Data records:
————————

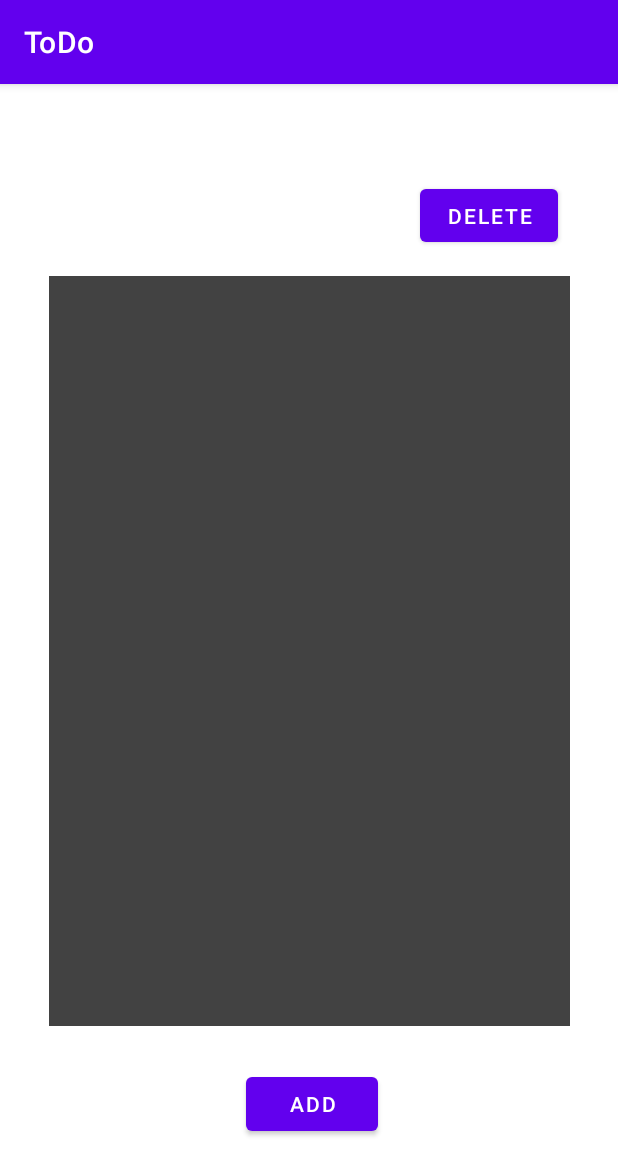
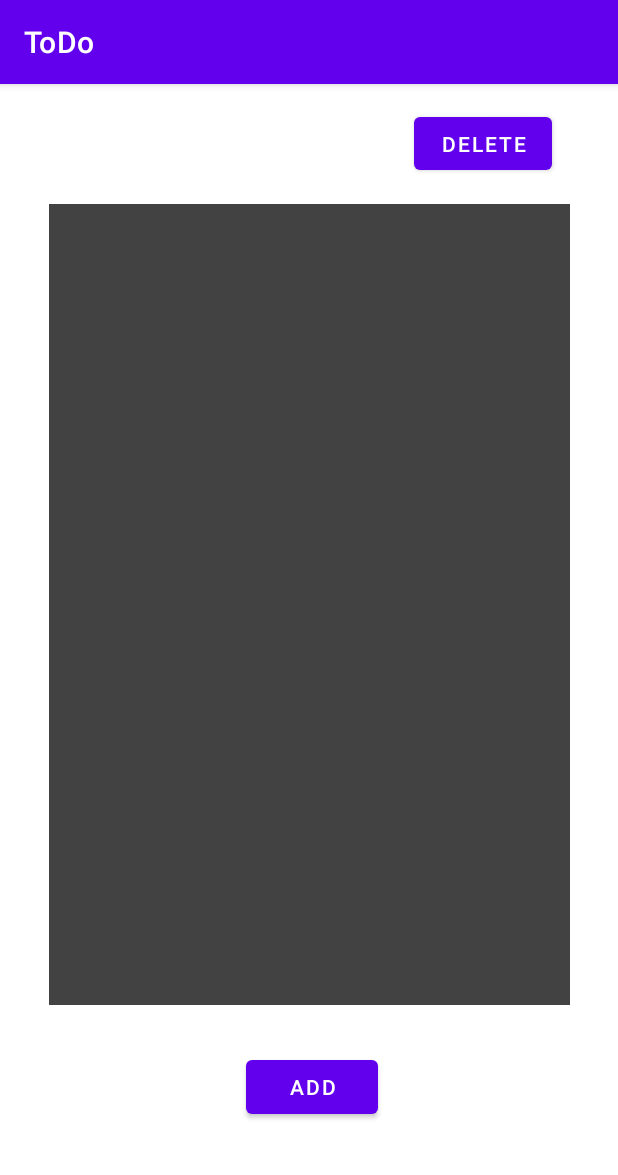
Before and after one commit to Mouaaa/ToDoList, an Android app: the screen it shows after launch (MainActivity), on a phone screen of 412 x 824 dp. Shown: the top 1175 px of the screen. Run offline under Robolectric (Android 15) with nearby library versions, the phone set to English and light mode, and no system bars.

Commit message:
Ajustement taille

```diff
--- a/app/src/main/res/layout/activity_main.xml
+++ b/app/src/main/res/layout/activity_main.xml
@@ -11,8 +11,8 @@
     <FrameLayout
         android:id="@+id/frameLayout"
         android:layout_width="347dp"
-        android:layout_height="500dp"
-        android:layout_marginTop="128dp"
+        android:layout_height="534dp"
+        android:layout_marginTop="80dp"
         android:layout_marginEnd="32dp"
         android:background="@color/cardview_dark_background"
         app:layout_constraintEnd_toEndOf="parent"
@@ -41,8 +41,8 @@
         android:id="@+id/button2"
         android:layout_width="92dp"
         android:layout_height="47dp"
-        android:layout_marginTop="64dp"
-        android:layout_marginEnd="40dp"
+        android:layout_marginTop="16dp"
+        android:layout_marginEnd="44dp"
         android:text="Delete"
         app:layout_constraintEnd_toEndOf="parent"
         app:layout_constraintTop_toTopOf="parent" />
```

————————

The answer should consist of every line above, exact and free of images.

Before and after one commit to Mouaaa/ToDoList, an Android app: the screen it shows after launch (MainActivity), on a phone screen of 412 x 824 dp. Shown: the top 1175 px of the screen. Run offline under Robolectric (Android 15) with nearby library versions, the phone set to English and light mode, and no system bars.

Commit message:
Ajustement taille

```diff
--- a/app/src/main/res/layout/activity_main.xml
+++ b/app/src/main/res/layout/activity_main.xml
@@ -11,8 +11,8 @@
     <FrameLayout
         android:id="@+id/frameLayout"
         android:layout_width="347dp"
-        android:layout_height="500dp"
-        android:layout_marginTop="128dp"
+        android:layout_height="534dp"
+        android:layout_marginTop="80dp"
         android:layout_marginEnd="32dp"
         android:background="@color/cardview_dark_background"
         app:layout_constraintEnd_toEndOf="parent"
@@ -41,8 +41,8 @@
         android:id="@+id/button2"
         android:layout_width="92dp"
         android:layout_height="47dp"
-        android:layout_marginTop="64dp"
-        android:layout_marginEnd="40dp"
+        android:layout_marginTop="16dp"
+        android:layout_marginEnd="44dp"
         android:text="Delete"
         app:layout_constraintEnd_toEndOf="parent"
         app:layout_constraintTop_toTopOf="parent" />
```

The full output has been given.